* **Data to process**:
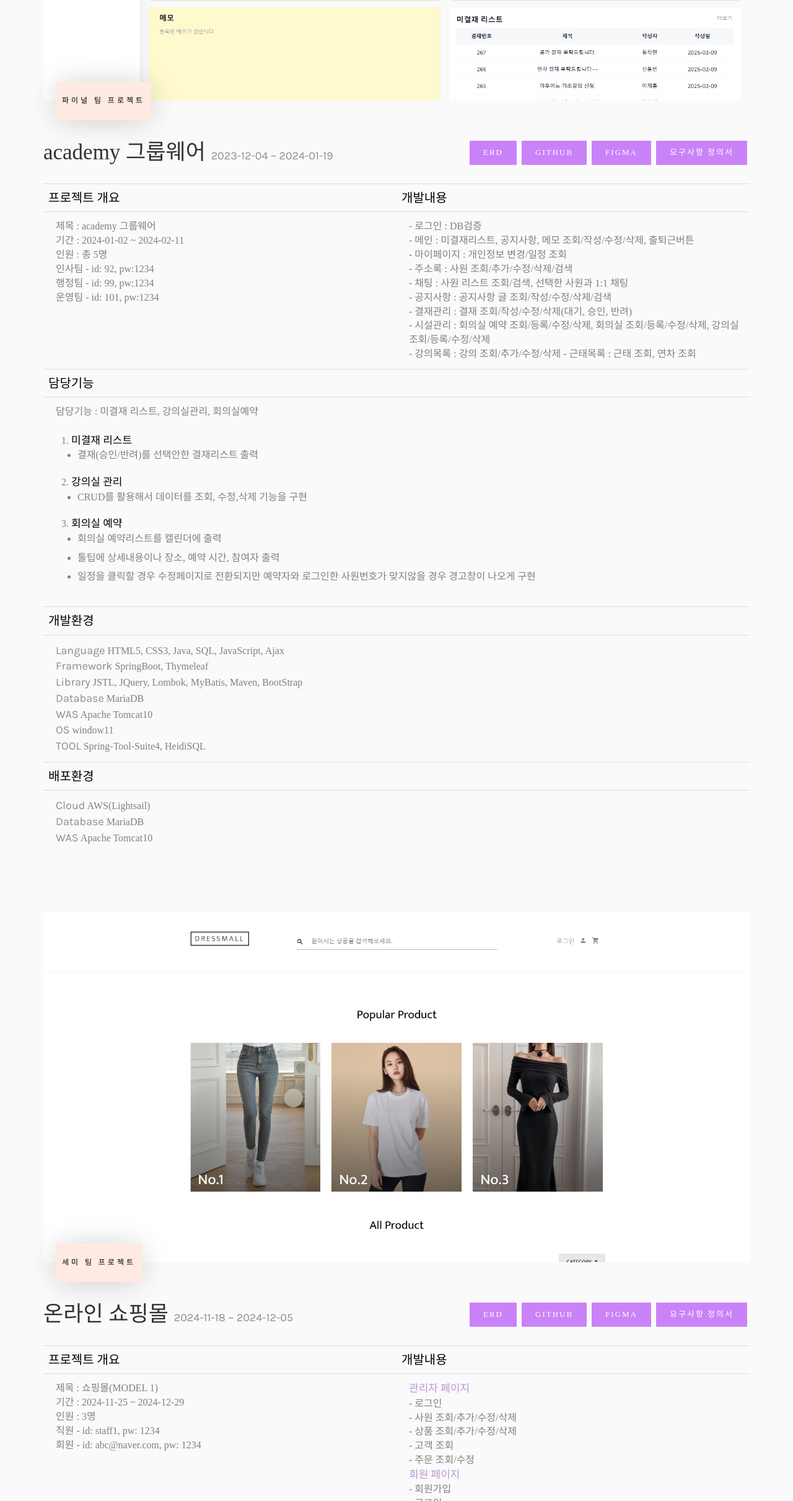
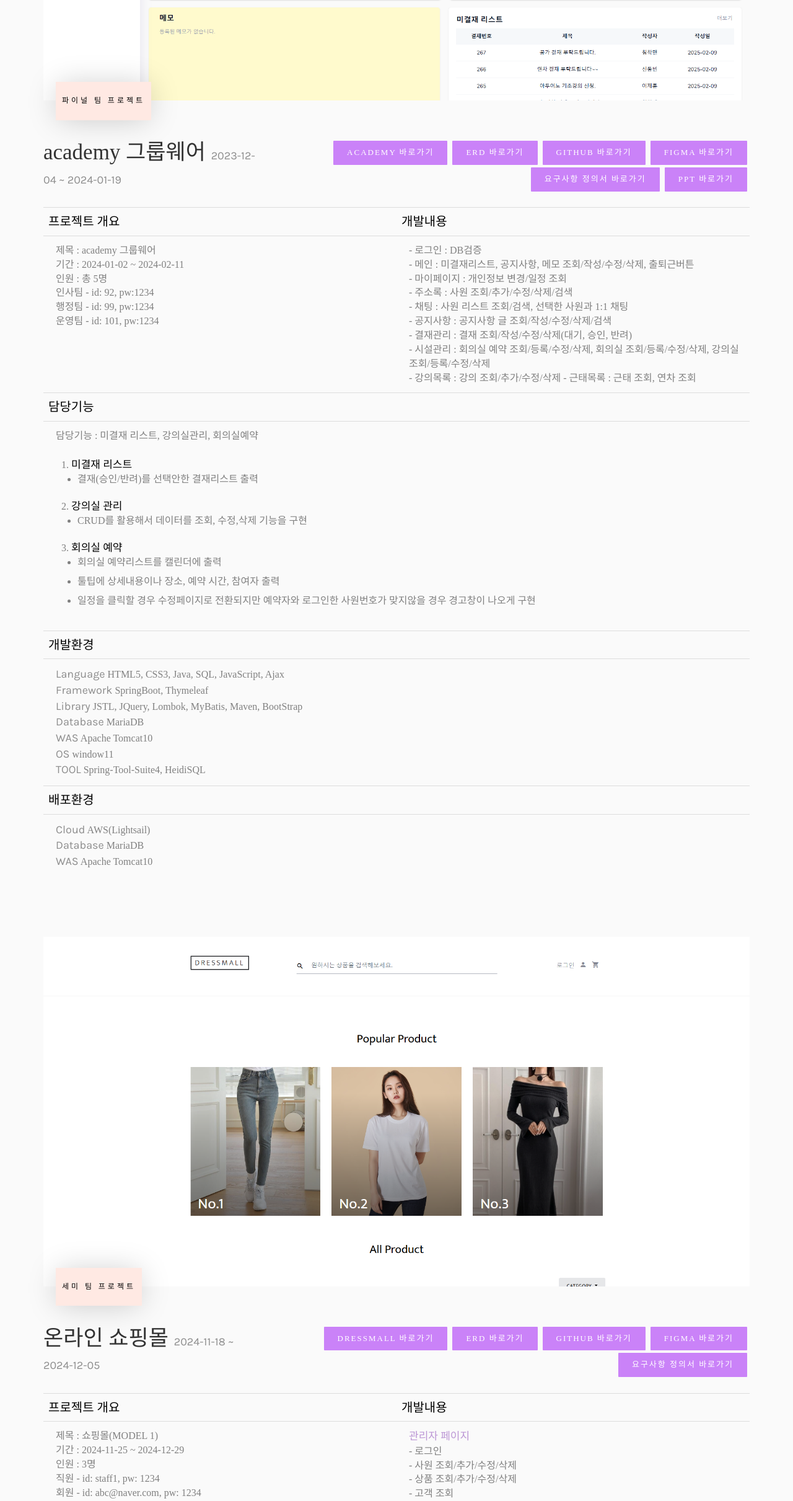
Before and after one commit to Hyuns99/Hyuns99.github.io, a plain HTML site: page index.html in a window 1280 px wide. Shown: the part 4258-6679 px from the top of the page at 62% size. Drawn offline with nearby package versions, Linux system fonts and the light colour scheme; a script that the page names is missing; a web font is replaced by a local one.

Commit message:
링크 버튼 수정

```diff
--- a/index.html
+++ b/index.html
@@ -364,12 +364,14 @@
 												</h3>
 											</div>
 											<div style="text-align: end;">
-												<a href="images/academy_ERD.png" target="_blank" class="btn btn-primary">ERD</a>
-												<a href="https://github.com/gd86-academy/academy" target="_blank" class="btn btn-primary">Github</a>
+												<a href="http://43.203.2.245/academy/login" target="_blank" class="btn btn-primary">academy 바로가기</a>
+												<a href="images/academy_ERD.png" target="_blank" class="btn btn-primary">ERD 바로가기</a>
+												<a href="https://github.com/gd86-academy/academy" target="_blank" class="btn btn-primary">Github 바로가기</a>
 												<a href="https://www.figma.com/proto/Vc4psYCSXfQMj57Ji53wMM/figma?node-id=3498-21118&p=f&t=wKnvpFiPj6dzkmVN-0&scaling=scale-down-width&content-scaling=fixed&page-id=0%3A1&starting-point-node-id=3498%3A21118" target="_blank" class="btn btn-primary">
-													Figma
+													Figma 바로가기
 												</a>
-												<a href="https://docs.google.com/spreadsheets/d/1TFGHXgTHKRkT5B8ufzv-7dTCbjtDNTQ7VarB5krVfHc/edit?gid=414122424#gid=414122424" target="_blank" class="btn btn-primary">요구사항 정의서</a>
+												<a href="https://docs.google.com/spreadsheets/d/1TFGHXgTHKRkT5B8ufzv-7dTCbjtDNTQ7VarB5krVfHc/edit?gid=414122424#gid=414122424" target="_blank" class="btn btn-primary">요구사항 정의서 바로가기</a>
+												<a href="images/final.pptx" target="_blank" class="btn btn-primary">PPT 바로가기</a>
 											</div>
 										</div>
 
@@ -479,12 +481,13 @@
 												</h3>
 											</div>
 											<div style="text-align: end;">
-												<a href="images/mall_ERD.png" target="_blank" class="btn btn-primary">ERD</a>
-												<a href="https://github.com/dressmall/dressmall" target="_blank" class="btn btn-primary">Github</a>
+												<a href="http://43.203.2.245/dressmall/off/customer/main" target="_blank" class="btn btn-primary">dressmall 바로가기</a>
+												<a href="images/mall_ERD.png" target="_blank" class="btn btn-primary">ERD 바로가기</a>
+												<a href="https://github.com/dressmall/dressmall" target="_blank" class="btn btn-primary">Github 바로가기</a>
 												<a href="https://www.figma.com/proto/pJs7J0gCQTbmNr6rvIiY7r/mall?node-id=2-2&p=f&t=IP0nrfE8uCRWFJgE-0&scaling=scale-down-width&content-scaling=fixed&page-id=0%3A1&starting-point-node-id=2%3A2" target="_blank" class="btn btn-primary">
-													Figma
+													Figma 바로가기
 												</a>
-												<a href="https://docs.google.com/spreadsheets/d/1xnuczbTNNffsd5md1vO8rszntUMg5dZtpbzQZoLez1A/edit?gid=0#gid=0" target="_blank" class="btn btn-primary">요구사항 정의서</a>
+												<a href="https://docs.google.com/spreadsheets/d/1xnuczbTNNffsd5md1vO8rszntUMg5dZtpbzQZoLez1A/edit?gid=0#gid=0" target="_blank" class="btn btn-primary">요구사항 정의서 바로가기</a>
 											</div>
 										</div>
 										<div>
```
Also changed, not shown: 1 other file.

* **About this exercise**:
All of the data above should be quoted exactly, except for the pictures.

* **Answer to this problem**:
Before and after one commit to Hyuns99/Hyuns99.github.io, a plain HTML site: page index.html in a window 1280 px wide. Shown: the part 4258-6679 px from the top of the page at 62% size. Drawn offline with nearby package versions, Linux system fonts and the light colour scheme; a script that the page names is missing; a web font is replaced by a local one.

Commit message:
링크 버튼 수정

```diff
--- a/index.html
+++ b/index.html
@@ -364,12 +364,14 @@
 												</h3>
 											</div>
 											<div style="text-align: end;">
-												<a href="images/academy_ERD.png" target="_blank" class="btn btn-primary">ERD</a>
-												<a href="https://github.com/gd86-academy/academy" target="_blank" class="btn btn-primary">Github</a>
+												<a href="http://43.203.2.245/academy/login" target="_blank" class="btn btn-primary">academy 바로가기</a>
+												<a href="images/academy_ERD.png" target="_blank" class="btn btn-primary">ERD 바로가기</a>
+												<a href="https://github.com/gd86-academy/academy" target="_blank" class="btn btn-primary">Github 바로가기</a>
 												<a href="https://www.figma.com/proto/Vc4psYCSXfQMj57Ji53wMM/figma?node-id=3498-21118&p=f&t=wKnvpFiPj6dzkmVN-0&scaling=scale-down-width&content-scaling=fixed&page-id=0%3A1&starting-point-node-id=3498%3A21118" target="_blank" class="btn btn-primary">
-													Figma
+													Figma 바로가기
 												</a>
-												<a href="https://docs.google.com/spreadsheets/d/1TFGHXgTHKRkT5B8ufzv-7dTCbjtDNTQ7VarB5krVfHc/edit?gid=414122424#gid=414122424" target="_blank" class="btn btn-primary">요구사항 정의서</a>
+												<a href="https://docs.google.com/spreadsheets/d/1TFGHXgTHKRkT5B8ufzv-7dTCbjtDNTQ7VarB5krVfHc/edit?gid=414122424#gid=414122424" target="_blank" class="btn btn-primary">요구사항 정의서 바로가기</a>
+												<a href="images/final.pptx" target="_blank" class="btn btn-primary">PPT 바로가기</a>
 											</div>
 										</div>
 
@@ -479,12 +481,13 @@
 												</h3>
 											</div>
 											<div style="text-align: end;">
-												<a href="images/mall_ERD.png" target="_blank" class="btn btn-primary">ERD</a>
-												<a href="https://github.com/dressmall/dressmall" target="_blank" class="btn btn-primary">Github</a>
+												<a href="http://43.203.2.245/dressmall/off/customer/main" target="_blank" class="btn btn-primary">dressmall 바로가기</a>
+												<a href="images/mall_ERD.png" target="_blank" class="btn btn-primary">ERD 바로가기</a>
+												<a href="https://github.com/dressmall/dressmall" target="_blank" class="btn btn-primary">Github 바로가기</a>
 												<a href="https://www.figma.com/proto/pJs7J0gCQTbmNr6rvIiY7r/mall?node-id=2-2&p=f&t=IP0nrfE8uCRWFJgE-0&scaling=scale-down-width&content-scaling=fixed&page-id=0%3A1&starting-point-node-id=2%3A2" target="_blank" class="btn btn-primary">
-													Figma
+													Figma 바로가기
 												</a>
-												<a href="https://docs.google.com/spreadsheets/d/1xnuczbTNNffsd5md1vO8rszntUMg5dZtpbzQZoLez1A/edit?gid=0#gid=0" target="_blank" class="btn btn-primary">요구사항 정의서</a>
+												<a href="https://docs.google.com/spreadsheets/d/1xnuczbTNNffsd5md1vO8rszntUMg5dZtpbzQZoLez1A/edit?gid=0#gid=0" target="_blank" class="btn btn-primary">요구사항 정의서 바로가기</a>
 											</div>
 										</div>
 										<div>
```
Also changed, not shown: 1 other file.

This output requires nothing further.